Task:
Report only how many lines below include "data".

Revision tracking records
#####

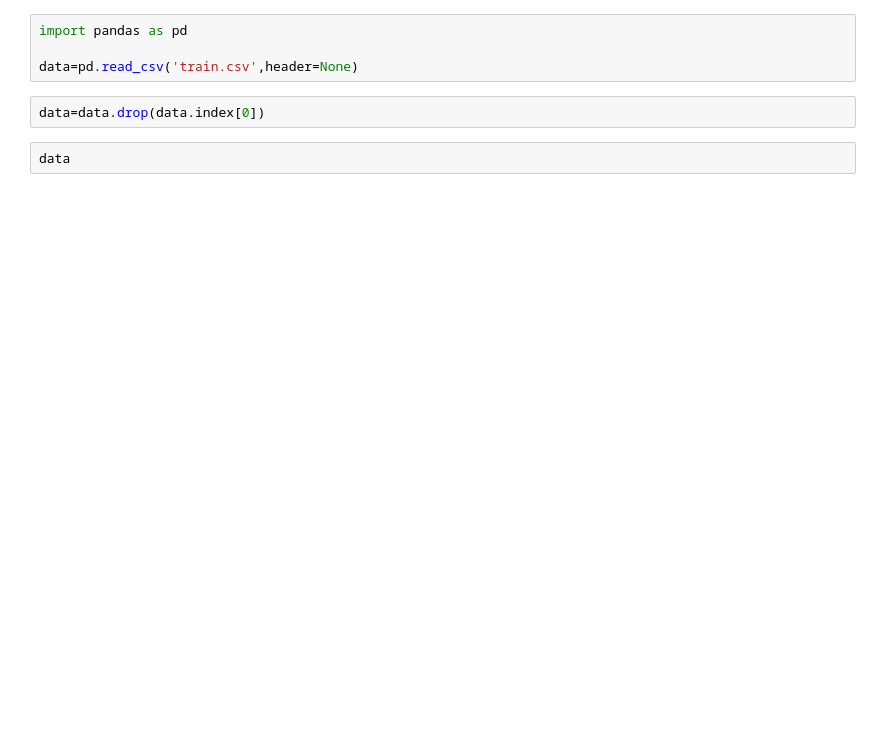
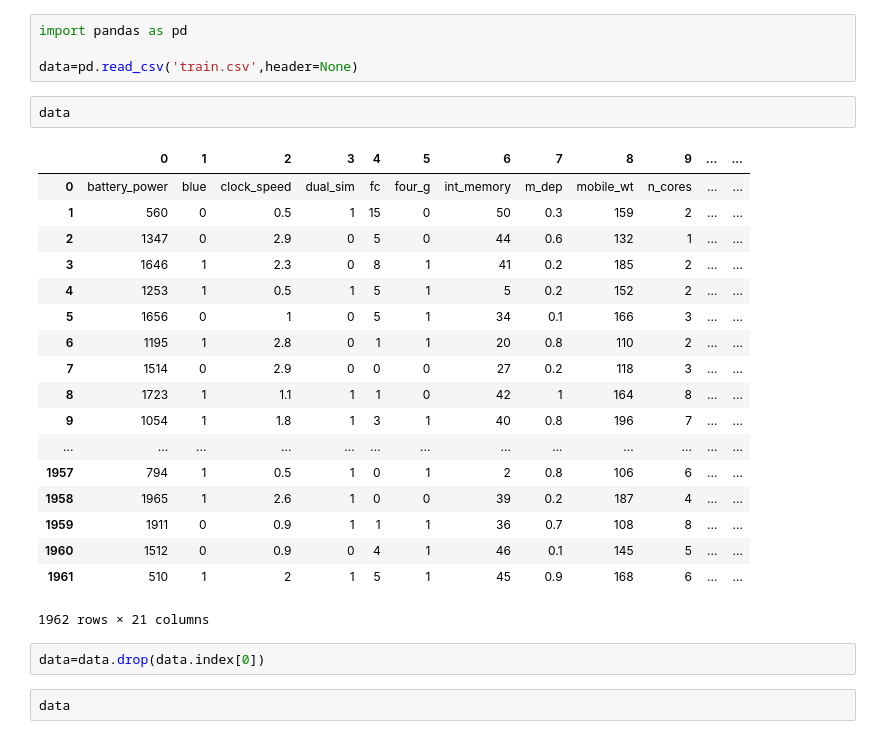
Before and after one commit to maheshkulkarni01/Mobile_Price_Classification, a Jupyter notebook: Mobile_Price_Classification.ipynb, the cells around one changed output. Cells and saved outputs as stored; diff of their text form; blank space fills up the shorter version.

```diff
--- a/Mobile_Price_Classification.ipynb
+++ b/Mobile_Price_Classification.ipynb
@@ -2,6 +2,27 @@
 import pandas as pd
 
 data=pd.read_csv('train.csv',header=None)
+# %%
+data
+# %% [output]
+|  | 0 | 1 | 2 | 3 | 4 | 5 | 6 | 7 | 8 | 9 | ... | ... |
+| 0 | battery_power | blue | clock_speed | dual_sim | fc | four_g | int_memory | m_dep | mobile_wt | n_cores | ... | ... |
+| 1 | 560 | 0 | 0.5 | 1 | 15 | 0 | 50 | 0.3 | 159 | 2 | ... | ... |
+| 2 | 1347 | 0 | 2.9 | 0 | 5 | 0 | 44 | 0.6 | 132 | 1 | ... | ... |
+| 3 | 1646 | 1 | 2.3 | 0 | 8 | 1 | 41 | 0.2 | 185 | 2 | ... | ... |
+| 4 | 1253 | 1 | 0.5 | 1 | 5 | 1 | 5 | 0.2 | 152 | 2 | ... | ... |
+| 5 | 1656 | 0 | 1 | 0 | 5 | 1 | 34 | 0.1 | 166 | 3 | ... | ... |
+| 6 | 1195 | 1 | 2.8 | 0 | 1 | 1 | 20 | 0.8 | 110 | 2 | ... | ... |
+| 7 | 1514 | 0 | 2.9 | 0 | 0 | 0 | 27 | 0.2 | 118 | 3 | ... | ... |
+| 8 | 1723 | 1 | 1.1 | 1 | 1 | 0 | 42 | 1 | 164 | 8 | ... | ... |
+| 9 | 1054 | 1 | 1.8 | 1 | 3 | 1 | 40 | 0.8 | 196 | 7 | ... | ... |
+| ... | ... | ... | ... | ... | ... | ... | ... | ... | ... | ... | ... | ... |
+| 1957 | 794 | 1 | 0.5 | 1 | 0 | 1 | 2 | 0.8 | 106 | 6 | ... | ... |
+| 1958 | 1965 | 1 | 2.6 | 1 | 0 | 0 | 39 | 0.2 | 187 | 4 | ... | ... |
+| 1959 | 1911 | 0 | 0.9 | 1 | 1 | 1 | 36 | 0.7 | 108 | 8 | ... | ... |
+| 1960 | 1512 | 0 | 0.9 | 0 | 4 | 1 | 46 | 0.1 | 145 | 5 | ... | ... |
+| 1961 | 510 | 1 | 2 | 1 | 5 | 1 | 45 | 0.9 | 168 | 6 | ... | ... |
+1962 rows × 21 columns
 # %%
 data=data.drop(data.index[0])
 # %%
```
Also changed, not shown: parts of 17 cells of this notebook.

#####

Result below:
3